The Baro River, one of Gambela's four major watersheds

We arrived in Godere and were joined by several more carfuls of people from the local administration. Our “delegation” now numbering more than 30, we drove/walked into the forest. It was essentially everything I had ever expected a rain forest to be: humid, gorgeous, lush, green, tall. Everyone climbed around giddily like children on a school trip, even the forestry experts and members of the local ethnic group, the Majenger, who inhabited the area. Somehow the forest’s beauty was equally exciting to everyone – from those who had grown up in the forest, to me, a born-and-bred city girl whose knowledge of rainforests was mainly from 3rd grade class projects. As we walked through the forest I talked to a member of the Gambella legislature, an ethnic Majenger, who recounted memories from his childhood of learning from his father to climb the massive trees, at the top of which they would cultivate the honey that was their traditional livelihood.

Though the mood of the visit was buoyant, there were sobering moments. There were some sections of the forest that were being cut down to make way for commercial farming. In some cases this seemed to be due in part to confusion over the exact types of land use each area was zoned for. In other cases the land had been specifically earmarked for plantations for crops such as tea and coffee. At times it was hard to reconcile the region’s, and the country’s, obvious need for as much investment as possible, with sustainably managing the forest. There are some strategies, such as shade-grown coffee plantations, which may allow commercial farming and forest management to coexist harmoniously.

In the end, none of us raced out of the forest ready to go hunt down the international investor companies, or skipped off to merrily hack down the rest of the forest to make way for more plantations. We walked out talking earnestly about the best approaches to this issue for all of the stakeholders – including the local community, the local government, and the federal government. After my walk through the forest, I could see more clearly the challenges of finding the delicate balance between the region’s competing demands for development, FDI, farmland and forest, and the innovative approaches needed to reconcile them.

Claudia Schwartz is a master’s candidate at the Fletcher School of Law and Diplomacy, where she is studying international business relations and international conflict and negotiation. She previously worked in Ethiopia, Kenya and Uganda for an international development NGO, on issues including cross-border conflict resolution and sustainable land-use planning.  

This entry was posted in Ethiopia and tagged , , , , , , , , , . Bookmark the permalink.

Leave a Reply

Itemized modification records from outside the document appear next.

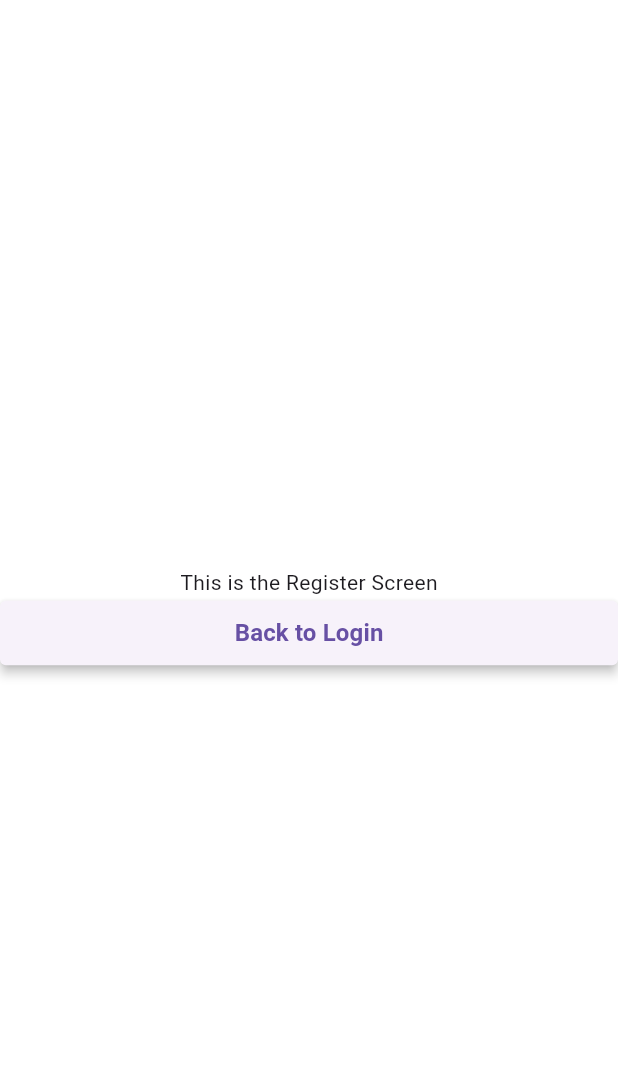
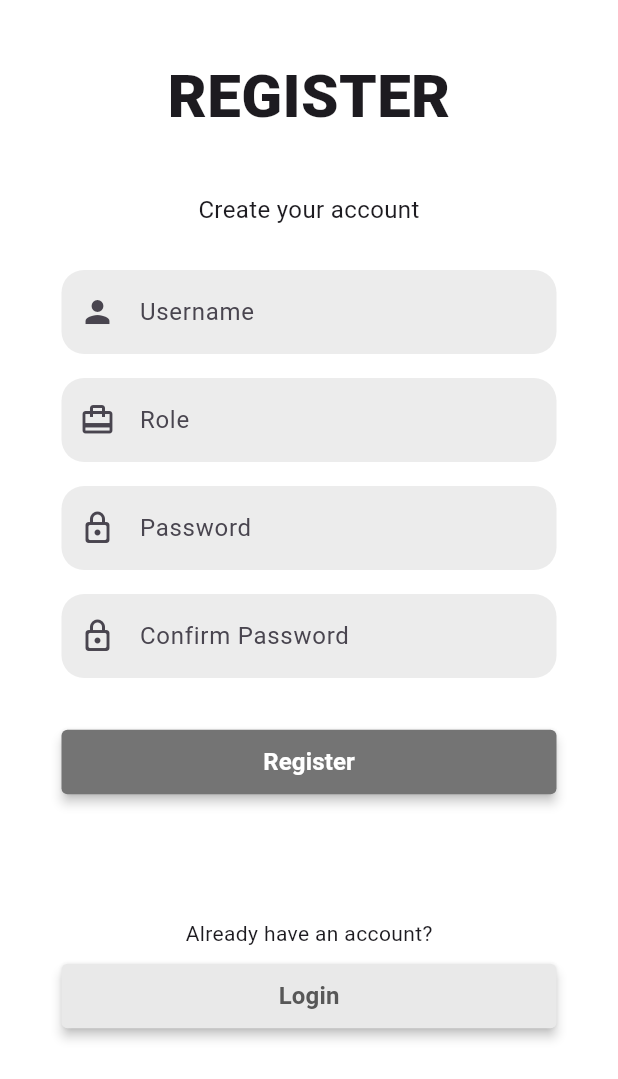
Before and after one commit to raihan2030/hydroponic-mobile-app, a Flutter app: the screen it shows after launch, after a tap on "Login", after a tap on "Register", on a phone screen of 412 x 824 dp. Shown: the top 1079 px of the screen. Run offline on Flutter 3.47's test engine with Material 3 defaults, Android fonts, the phone set to English and light mode, and no system bars.

Commit message:
tambah screen register

```diff
--- a/lib/screens/login_screen.dart
+++ b/lib/screens/login_screen.dart
@@ -1,8 +1,10 @@
 // lib/screens/login_screen.dart
 
 import 'package:flutter/material.dart';
+import 'package:hydroponics_app/widgets/log_reg_footer.dart';
 import 'package:hydroponics_app/widgets/styled_elevated_button.dart';
 import 'package:hydroponics_app/widgets/styled_text_form_field.dart';
+import 'package:hydroponics_app/widgets/log_reg_header.dart';
 
 class LoginScreen extends StatefulWidget {
   const LoginScreen({super.key});
@@ -34,7 +36,7 @@ class _LoginScreenState extends State<LoginScreen> {
                   mainAxisAlignment: MainAxisAlignment.center,
                   children: [
                     // Header
-                    _buildHeader(),
+                    LogRegHeader(title: "LOGIN", subtitle: "Welcome"),
                     _gap(),
 
                     // Username Field
@@ -91,13 +93,19 @@ class _LoginScreenState extends State<LoginScreen> {
                           /// do something
                         }
                       },
-                      foregroundColor: Color.fromARGB(255, 59, 59, 59),
-                      backgroundColor: const Color.fromARGB(255, 238, 238, 238),
+                      foregroundColor: Colors.white,
+                      backgroundColor: const Color.fromARGB(255, 116, 116, 116),
                     ),
                     SizedBox(height: 100),
 
                     // Footer
-                    _buildFooter(),
+                    LogRegFooter(
+                      label: "Don't have an account?",
+                      buttonText: "Register",
+                      onPressed: () {
+                        Navigator.pushNamed(context, '/register');
+                      },
+                    ),
                   ],
                 ),
               ),
@@ -109,36 +117,6 @@ class _LoginScreenState extends State<LoginScreen> {
   }
 
   // Specific Widget Builders
-
-  Widget _buildHeader() {
-    return Column(
-      children: [
-        Padding(
-          padding: const EdgeInsets.symmetric(horizontal: 16.0),
-          child: Text(
-            "LOGIN",
-            style: TextStyle(
-              fontSize: 40,
-              fontWeight: FontWeight.w900,
-              fontFamily: 'Roboto',
-            ),
-          ),
-        ),
-        Padding(
-          padding: const EdgeInsets.only(top: 35.0, bottom: 13.0),
-          child: Text(
-            "Welcome",
-            style: TextStyle(
-              fontSize: 16,
-              fontWeight: FontWeight.w400,
-              fontFamily: 'Roboto',
-            ),
-            textAlign: TextAlign.center,
-          ),
-        ),
-      ],
-    );
-  }
 
   Widget _buildForgotPasswordButton() {
     return Padding(
@@ -163,32 +141,5 @@ class _LoginScreenState extends State<LoginScreen> {
     );
   }
 
-  Widget _buildFooter() {
-    return Column(
-      children: [
-        Padding(
-          padding: EdgeInsets.only(bottom: 8.0),
-          child: Text(
-            "Don't have an account?",
-            style: TextStyle(
-              fontSize: 14,
-              fontWeight: FontWeight.w400,
-              fontFamily: 'Roboto',
-            ),
-          ),
-        ),
-        // Menggunakan Widget Tombol Baru Kita
-        StyledElevatedButton(
-          text: 'Register',
-          onPressed: () {
-            Navigator.pushNamed(context, '/register');
-          },
-          foregroundColor: Colors.white,
-          backgroundColor: const Color.fromARGB(255, 116, 116, 116),
-        ),
-      ],
-    );
-  }
-
-  Widget _gap() => const SizedBox(height: 16);
+    Widget _gap() => const SizedBox(height: 16);
 }
--- a/lib/screens/register_screen.dart
+++ b/lib/screens/register_screen.dart
@@ -1,4 +1,6 @@
 import 'package:flutter/material.dart';
+import 'package:hydroponics_app/widgets/log_reg_footer.dart';
+import 'package:hydroponics_app/widgets/log_reg_header.dart';
 import 'package:hydroponics_app/widgets/styled_elevated_button.dart';
 import 'package:hydroponics_app/widgets/styled_text_form_field.dart';
 
@@ -15,20 +17,109 @@ class _RegisterScreenState extends State<RegisterScreen> {
   Widget build(BuildContext context) {
     return Scaffold(
       backgroundColor: Colors.white,
-      body: Center(
+      body: Form(
+        child: Center(
+          child: Card(
+            color: Colors.white,
+            elevation: 0.0,
+            child: Container(
+              padding: const EdgeInsets.all(10.0),
+              constraints: const BoxConstraints(maxWidth: 350),
+              child: SingleChildScrollView(
                 child: Column(
+                  mainAxisSize: MainAxisSize.min,
                   mainAxisAlignment: MainAxisAlignment.center,
                   children: [
-            Text('This is the Register Screen'),
+                    // Header
+                    LogRegHeader(title: "REGISTER", subtitle: "Create your account"),
+                    _gap(),
+
+                    // Username Field
+                    StyledTextFormField(
+                      labelText: 'Username',
+                      hintText: 'Enter your username',
+                      prefixIcon: Icons.person,
+                      validator: (value) {
+                        if (value == null || value.isEmpty) {
+                          return 'Please enter some text';
+                        }
+                        return null;
+                      },
+                    ),
+                    _gap(),
+
+                    // Role Field
+                    StyledTextFormField(
+                      labelText: 'Role',
+                      hintText: 'Enter your role',
+                      prefixIcon: Icons.card_travel,
+                      validator: (value) {
+                        if (value == null || value.isEmpty) {
+                          return 'Please enter some text';
+                        }
+                        return null;
+                      },
+                    ),
+                    _gap(),
+
+                    // Password Field
+                    StyledTextFormField(
+                      labelText: 'Password',
+                      hintText: 'Enter your password',
+                      prefixIcon: Icons.lock_outline_rounded,
+                      obscureText: true,
+                      validator: (value) {
+                        if (value == null || value.isEmpty) {
+                          return 'Please enter your password';
+                        }
+                        return null;
+                      },
+                    ),
+                    _gap(),
+
+                    // Confirm Password Field
+                    StyledTextFormField(
+                      labelText: 'Confirm Password',
+                      hintText: 'Re-enter your password',
+                      prefixIcon: Icons.lock_outline_rounded,
+                      obscureText: true,
+                      validator: (value) {
+                        if (value == null || value.isEmpty) {
+                          return 'Please confirm your password';
+                        }
+                        return null;
+                      },
+                    ),
+                    _gap(),
+                    _gap(),
+
+                    // Register Button
                     StyledElevatedButton(
-              text: 'Back to Login',
                       onPressed: () {
-                Navigator.pop(context);
+                        // Handle registration logic here
+                      },
+                      text: 'Register',
+                      foregroundColor: Colors.white,
+                      backgroundColor: const Color.fromARGB(255, 116, 116, 116),
+                    ),
+                    SizedBox(height: 80),
+
+                    LogRegFooter(
+                      label: "Already have an account?",
+                      buttonText: "Login",
+                      onPressed: () {
+                        Navigator.pushNamed(context, '/login');
                       },
                     ),
                   ],
                 ),
               ),
+            ),
+          ),
+        ),
+      ),
     );
   }
+
+  Widget _gap() => const SizedBox(height: 16);
 }
--- /dev/null
+++ b/lib/widgets/log_reg_footer.dart
@@ -0,0 +1,41 @@
+import 'package:flutter/material.dart';
+import 'package:hydroponics_app/widgets/styled_elevated_button.dart';
+
+class LogRegFooter extends StatelessWidget {
+  final String label;
+  final String buttonText;
+  final VoidCallback onPressed;
+
+  const LogRegFooter({
+    Key? key,
+    required this.label,
+    required this.buttonText,
+    required this.onPressed,
+  }) : super(key: key);
+
+  @override
+  Widget build(BuildContext context) {
+    return Column(
+      children: [
+        Padding(
+          padding: EdgeInsets.only(bottom: 8.0),
+          child: Text(
+            label,
+            style: TextStyle(
+              fontSize: 14,
+              fontWeight: FontWeight.w400,
+              fontFamily: 'Roboto',
+            ),
+          ),
+        ),
+        StyledElevatedButton(
+          text: buttonText,
+          onPressed: onPressed,
+          foregroundColor: const Color.fromARGB(255, 87, 87, 87),
+          backgroundColor: const Color.fromARGB(255, 233, 233, 233),
+        ),
+        const SizedBox(height: 100),
+      ],
+    );
+  }
+}
--- /dev/null
+++ b/lib/widgets/log_reg_header.dart
@@ -0,0 +1,43 @@
+import 'package:flutter/material.dart';
+
+class LogRegHeader extends StatelessWidget {
+  final String title;
+  final String subtitle;
+
+  const LogRegHeader({
+    super.key,
+    required this.title,
+    required this.subtitle,
+  });
+
+  @override
+  Widget build(BuildContext context) {
+    return Column(
+      children: [
+        Padding(
+          padding: const EdgeInsets.symmetric(horizontal: 16.0),
+          child: Text(
+            title,
+            style: TextStyle(
+              fontSize: 40,
+              fontWeight: FontWeight.w900,
+              fontFamily: 'Roboto',
+            ),
+          ),
+        ),
+        Padding(
+          padding: const EdgeInsets.only(top: 35.0, bottom: 13.0),
+          child: Text(
+            subtitle,
+            style: TextStyle(
+              fontSize: 16,
+              fontWeight: FontWeight.w400,
+              fontFamily: 'Roboto',
+            ),
+            textAlign: TextAlign.center,
+          ),
+        ),
+      ],
+    );
+  }
+}
```
Lines whose indentation alone changed are shown as unchanged.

Your email address will not be published. Required fields are marked *

You may use these HTML tags and attributes: <a href="" title=""> <abbr title=""> <acronym title=""> <b> <blockquote cite=""> <cite> <code> <del datetime=""> <em> <i> <q cite=""> <strike> <strong>